"We found that the use of low-dose aspirin was associated with cutting the risk of pancreatic cancer in half, with some evidence that the longer low-dose aspirin was used, the lower the risk," said Dr. Harvey A. Risch, professor of epidemiology in the Department of Chronic Disease Epidemiology at the Yale School of Public Health in New Haven, Conn. "Because about one in 60 adults will get pancreatic cancer and the five-year survival rate is less than five percent, it is crucial to find ways to prevent this disease."

Regular use of low-dose aspirin was shown to reduce the risk of developing pancreatic cancer by 48 percent in both men and women. Further analysis revealed that use of low-dose aspirin for six years or less reduced the risk of pancreatic cancer by 39 percent, while use for 10 years or more reduced the risk by 60 percent. "Older studies of aspirin use have been clouded by the use of [regular- or high-dose] aspirin for pain relief from conditions that themselves might be related to the risk for pancreatic cancer. Only recently have people been using low-dose aspirin for long enough times [to prevent cardiovascular disease] that the use might bear on risk of pancreatic cancer development," said Risch, according to a press release.

"There seems to be enough evidence that people who are considering aspirin use to reduce the risk for cardiovascular disease can feel positive that their use might also lower their risk for pancreatic cancer, and quite certainly wouldn't raise it," he added. These statistics were based on medical assessments and personal interviews of 362 pancreatic cancers patients and 690 controls. The patients were selected from 30 general hospitals in Connecticut between 2005 and 2009.

Along with recording factors like body mass index, smoking history, and history of diabetes the study subjects were also asked about when they started using aspirin, the number of years they used aspirin, the type of aspirin they used (low versus regular dose), and when they stopped using aspirin. Of the study participants, 57 percent were men, about 92 percent were non-Hispanic white, about 49 percent were former or current smokers, and 19 percent had been diagnosed with diabetes within the three years prior to this study. 

A dose of 75 to 325 milligrams of aspirin per day was considered as low-dose aspirin (usually taken for heart-disease prevention), and a dose higher than that, generally taken every four to six hours, was considered as regular-dose aspirin taken for pain or anti-inflammation purposes. Of the study subjects, 96 percent of low-dose aspirin users and 92 percent of regular-dose aspirin users reported using aspirin on a daily basis. 

The study concluded that the sooner a person started taking low-dose aspirin on a regular basis, the lower were the chances of that person developing pancreatic cancer. For example, the subjects who showed 48 percent reduced risk of developing pancreatic cancer had been taking low-dose aspirin for three years before the study, and those who showed a 60 percent reduction had started taking it 20 years before.

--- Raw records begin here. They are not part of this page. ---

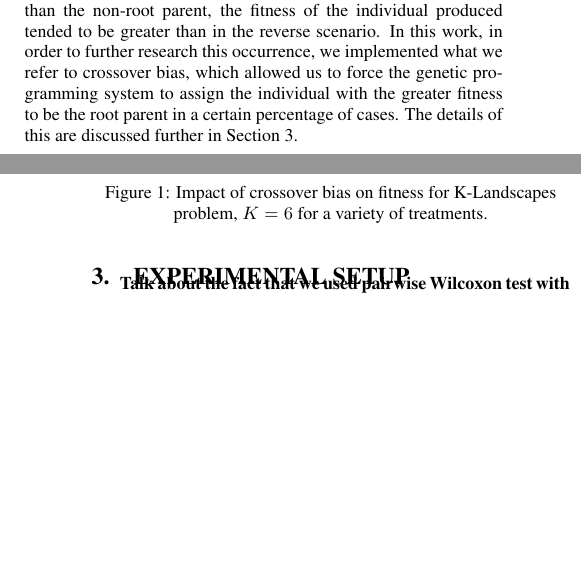
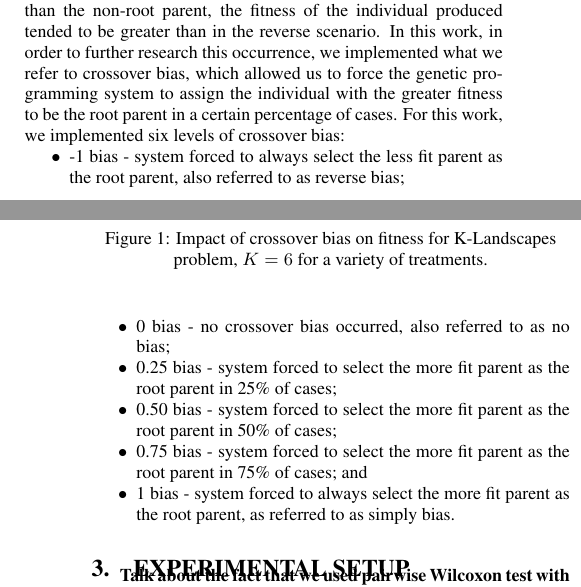
Before and after one commit to NicMcPhee/XO-bias-study, a LaTeX paper (LaTeX/Research_2015.tex): two parts of the columns of pages 1 and 2 of 8, joined at a grey line, cut so that both start at the same text, the shorter picture padded with empty space. Compiled offline with pdfLaTeX.

Commit message:
Bias Percentage Information Added to Crossover Bias Section

```diff
--- a/LaTeX/Research_2015.tex
+++ b/LaTeX/Research_2015.tex
@@ -143,7 +143,15 @@ it was found that if the root parent had a greater fitness (a better-fitting sol
 the non-root parent, the fitness of the individual produced tended to be greater than in the reverse scenario. In this
 work, in order to further research this occurrence, we implemented what we refer to crossover bias, which allowed us to
 force the genetic programming system to assign the individual with the greater fitness to be the root parent in a
-certain percentage of cases. The details of this are discussed further in Section~\ref{sec:Experiments}.
+certain percentage of cases. For this work, we implemented six levels of crossover bias:
+\begin{itemize}
+\item -1 bias - system forced to always select the less fit parent as the root parent, also referred to as reverse bias;
+\item 0 bias - no crossover bias occurred, also referred to as no bias;
+\item 0.25 bias - system forced to select the more fit parent as the root parent in 25\% of cases;
+\item 0.50 bias - system forced to select the more fit parent as the root parent in 50\% of cases;
+\item 0.75 bias - system forced to select the more fit parent as the root parent in 75\% of cases; and
+\item 1 bias - system forced to always select the more fit parent as the root parent, as referred to as simply bias.
+\end{itemize}
 
 \section{Experimental Setup} \label{sec:Experiments}
 
```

Those who discontinued the use of aspirin within two years prior to the study showed a threefold increased risk for pancreatic cancer compared to those who used it continuously. "People who are developing pancreatic cancer have various physiologic changes, including taste disorders, starting to occur two to three years before pancreatic cancer is diagnosed. Such individuals are more likely to quit using aspirin. So it may be tricky to separate the various aspects of patterns of aspirin use and risk of pancreatic cancer," Risch said.

The reason why aspirin is thought to work against cancers is that it inhibits COX-2 (cyclooxygenase) enzyme, associated with producing chemicals that cause fever, inflammation of joints and tissues, and other problems. This enzyme has also been found in high concentrations in certain tumors and is thought to promote malignancy. Clinical trials have shown that anti-COX-2 medications like aspirin reduce the risk of colon cancer by up to 50 percent in susceptible people. 

With more than 46,420 new cases of estimated pancreatic cancer cases, the role of a humble medication like aspirin in preventing it needs to be more thoroughly examined.

 

Source: Risch HA et al. Cancer Epidemiology, Biomarkers & Prevention. 2014.